Long before he shot and killed Noel Polanco in a violent traffic stop on the Grand Central Parkway, NYPD Det. Hassan Hamdy faced accusations of police brutality in federal court.
According to civil rights complaints filed in 2001 and 2007, Hamdy was part of two separate squads of officers accused of roughing up or mistreating citizens. In the most recent complaint, Tyrell Michael Garcia of Laurelton, Queens, accused Hamdy and several other officers of busting into his grandmother’s home without a warrant and beating him up by “kicking, punching and hitting him with their guns.”
The suit says Hamdy and other officers were working with the Queens Felony Warrant Squad when they falsely accused Garcia of a murder.
According to the civil complaint, the group of officers “allowed and encouraged a dog from the Canine Unit to bite” Garcia. The court document goes on to allege that the warrant squad caused further injury and threatened to rub Garcia up against a fence in a maneuver known as the “cheese grater.”
The city of New York ultimately settled that lawsuit – without admitting fault -- by paying Garcia $210,000. The city also paid Garcia’s grandmother $25,000 as part of the settlement.
Seven years earlier, before Hamdy had been promoted to detective, he and a group of 14 other NYPD officers were the target of another civil rights lawsuit. New York City taxpayers paid $291,000 to the victim in that case. Details of the case weren’t immediately available.
Hamdy is again at the center of violent controversy after shooting and killing Noel Polanco, a 22-year-old National Guardsman. Polanco was driving friends home from his job at a nightclub in Astoria, Queen, when he cut off an unmarked police van.
Polanco was pulled over, and according to friend and front-seat passenger Diana Deferrari, Hamdy and another officer stormed up to the vehicle with their guns drawn. They ordered Polanco to put his hands up, said Deferrari, but before he could raise them from the steering wheel, Hamdy shot him from the passenger-side window.
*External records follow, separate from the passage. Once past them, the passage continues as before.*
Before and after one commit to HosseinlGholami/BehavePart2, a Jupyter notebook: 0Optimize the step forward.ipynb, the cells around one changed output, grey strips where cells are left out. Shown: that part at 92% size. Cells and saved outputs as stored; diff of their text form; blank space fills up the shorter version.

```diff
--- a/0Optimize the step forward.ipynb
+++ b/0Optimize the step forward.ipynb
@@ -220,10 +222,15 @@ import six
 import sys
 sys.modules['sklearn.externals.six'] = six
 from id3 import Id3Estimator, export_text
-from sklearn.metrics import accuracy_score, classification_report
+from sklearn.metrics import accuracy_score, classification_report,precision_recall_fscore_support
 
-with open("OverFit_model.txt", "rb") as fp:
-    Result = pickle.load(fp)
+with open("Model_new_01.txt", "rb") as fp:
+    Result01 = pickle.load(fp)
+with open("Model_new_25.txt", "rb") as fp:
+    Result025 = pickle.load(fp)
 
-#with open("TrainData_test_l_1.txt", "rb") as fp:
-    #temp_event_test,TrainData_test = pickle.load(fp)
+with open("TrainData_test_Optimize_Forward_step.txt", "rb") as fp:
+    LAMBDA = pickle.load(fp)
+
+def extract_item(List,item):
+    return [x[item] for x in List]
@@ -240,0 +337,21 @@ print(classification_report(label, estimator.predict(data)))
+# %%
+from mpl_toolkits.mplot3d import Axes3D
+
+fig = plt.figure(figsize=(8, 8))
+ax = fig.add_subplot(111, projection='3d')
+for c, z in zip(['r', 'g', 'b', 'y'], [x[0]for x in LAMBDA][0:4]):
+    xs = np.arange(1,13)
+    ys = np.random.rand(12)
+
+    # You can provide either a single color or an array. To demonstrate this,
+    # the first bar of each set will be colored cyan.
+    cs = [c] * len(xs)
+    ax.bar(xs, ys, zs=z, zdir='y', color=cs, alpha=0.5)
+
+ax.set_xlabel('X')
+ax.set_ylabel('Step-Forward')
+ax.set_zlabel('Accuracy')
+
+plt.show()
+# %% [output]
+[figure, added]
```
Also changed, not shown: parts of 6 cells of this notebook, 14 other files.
"This was an act of road rage by the police," said Deferrari.